You didn't clear up my confusion about [r] elsewhere, though. I'm 100 % sure most Dutch I've heard is full of [r] at least in other places, like the /r/ in ‹voor›. Is this wrong? By this I don't mean "will people understand me?", but "do the natives themselves do it, and how common is it, and why is it this is why I've heard the most if it isn't the most common (if that is the case)?".
Sorry for the late reply. I haven't been here for ages.
I'm afraid I can't answer accurately because I'm not a native speaker.
If you say [r] everywhere, that will do it. If you say [R], make it clear that it is not a [x] (so don't say g/ch like you say r).
In general, there are plenty of accents/dialects. Sometimes two Dutch speakers can't understand each other while speaking their mother tongue, so they switch to English (true story). When Dutch people show Flemish people speaking on TV, they subtitle them (the same goes for Dutch people speaking on Flemish TV). But the written language is pretty much the same.
What I can advise is try to listen to people from the area you like and stick to their pronunciation. Avoid mixing all pronunciations...
Or, you can just listen to the national broadcasting and try to imitate their pronunciation.

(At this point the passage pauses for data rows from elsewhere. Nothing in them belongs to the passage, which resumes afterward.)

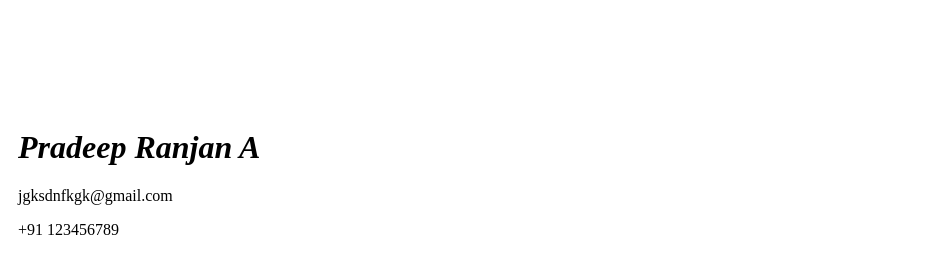
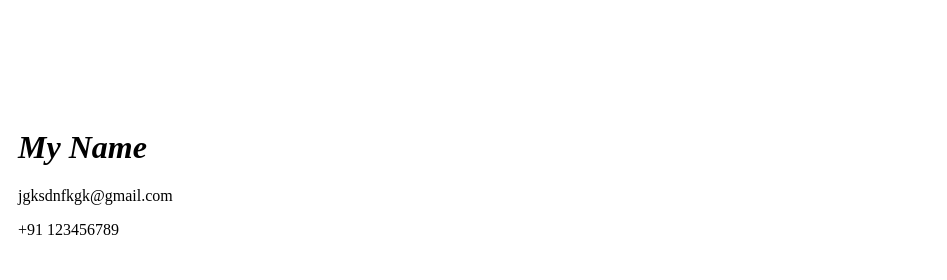
Before and after one commit to ranjananji003/trail, a plain HTML site: page index.html in a window 1280 px wide. Shown: the top 280 px of the page, 333-1280 px from the left. Drawn offline with Linux system fonts and the light colour scheme.

Commit message:
Updated name

```diff
--- a/index.html
+++ b/index.html
@@ -11,7 +11,7 @@
           <a href="img.html"><img src="aaa.png" alt="profile pic" width=300 height=300></a>
         </td>
         <td>
-          <h1><em><strong>Pradeep Ranjan A</strong></em></h1>
+          <h1><em><strong>My Name</strong></em></h1>
           <p>jgksdnfkgk@gmail.com</p>
           <p>+91 123456789</p>
         </td>
```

It's been a century that Flemish and Dutch are building separate Ausbau, accentuating their differences. Flemish are creating a common language based on the rules of the most central dialect (brabants) and a Flemish pronunciation. So for example they say things like "nen" instead of "een" in the masculine, because it works more like German. (...But that has nothing to do with this thread.)